Researchers found the best way to prevent whiplash-related injuries is the correct adjustment and proper use of a head restraint. A properly adjusted head restraint help to protect against whiplash, and the potential for long-term injury, especially during rear collisions. The height of a restraint and the gap between the head and the restraint are critical in influencing injury risk. A correctly adjusted head restraint should be level with the top of the driver's ears or higher with minimal distance between the back of the head and the head rest.
Research indicates that during normal driving, if all adjustable head restraints were adjusted to the correct vertical height, then a reduction of 28.3% in whiplash injuries and a significant reduction in the incidence of soft tissue injuries, from rear-end collisions can be expected (Chapline et al., 2000; Viano & Gargan, 1995). More Statistics on Whiplash Injuries.
Properly Adjusted Head Restraints
To effectively reduce whiplash injury2:
- Raise the head restraint so the center is slightly above the top of the ear, and the top is level or above the top of the person’s head.
- Position the head restraint to be as close as possible to the back of the head.
- Adjust the seat back angle into a relatively upright position. This allows the head restraint to be positioned closer to the back of the head.
A poorly adjusted head restraint is set too low,too far from the back of the head or both of the above. This leaves the head and neck unsupported in the event of a rear-end collision.
A correctly positioned head restraint is set at the proper height for the individual paddenger and is about 5cm away from the back of the head. This will give the best protection for the head and neck in a rear-end collision.
Standards and Regulations
Vehicle manufacturers have been required to equip vehicles with head restraints since 1969 in the US, since 1972 in Australia and since 1978 in Canada and in Europe. The European regulations include a minimum height of 750 mm (29.5 in) and restraints must be adjustable to 800 mm (31.5 in) above the seating reference point. More standards and regulations

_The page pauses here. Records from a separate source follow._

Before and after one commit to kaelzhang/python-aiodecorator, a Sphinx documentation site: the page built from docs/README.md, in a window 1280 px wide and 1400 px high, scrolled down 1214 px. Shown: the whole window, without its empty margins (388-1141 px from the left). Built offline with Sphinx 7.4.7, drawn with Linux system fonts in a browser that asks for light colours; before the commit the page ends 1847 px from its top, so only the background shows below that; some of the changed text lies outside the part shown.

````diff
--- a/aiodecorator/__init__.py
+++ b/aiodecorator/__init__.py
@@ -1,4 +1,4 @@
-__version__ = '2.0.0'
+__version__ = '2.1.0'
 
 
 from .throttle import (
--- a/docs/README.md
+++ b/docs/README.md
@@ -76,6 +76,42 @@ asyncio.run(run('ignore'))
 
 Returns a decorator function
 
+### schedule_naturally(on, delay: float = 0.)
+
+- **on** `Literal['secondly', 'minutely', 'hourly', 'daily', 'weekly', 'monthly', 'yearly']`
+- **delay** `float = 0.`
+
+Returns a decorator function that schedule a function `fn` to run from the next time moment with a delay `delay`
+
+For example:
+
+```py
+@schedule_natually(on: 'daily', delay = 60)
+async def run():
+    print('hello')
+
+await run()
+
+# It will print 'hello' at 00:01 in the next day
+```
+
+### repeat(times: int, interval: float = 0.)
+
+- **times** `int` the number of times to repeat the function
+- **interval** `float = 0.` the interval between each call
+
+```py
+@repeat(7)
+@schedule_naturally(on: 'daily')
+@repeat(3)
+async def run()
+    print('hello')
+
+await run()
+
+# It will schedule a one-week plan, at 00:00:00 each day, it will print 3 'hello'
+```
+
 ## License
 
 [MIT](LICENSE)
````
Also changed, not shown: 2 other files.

1. Statistic from the Insurance Corporation of British Columbia
2. Statistic from the Royal Society for Prevention of Accidents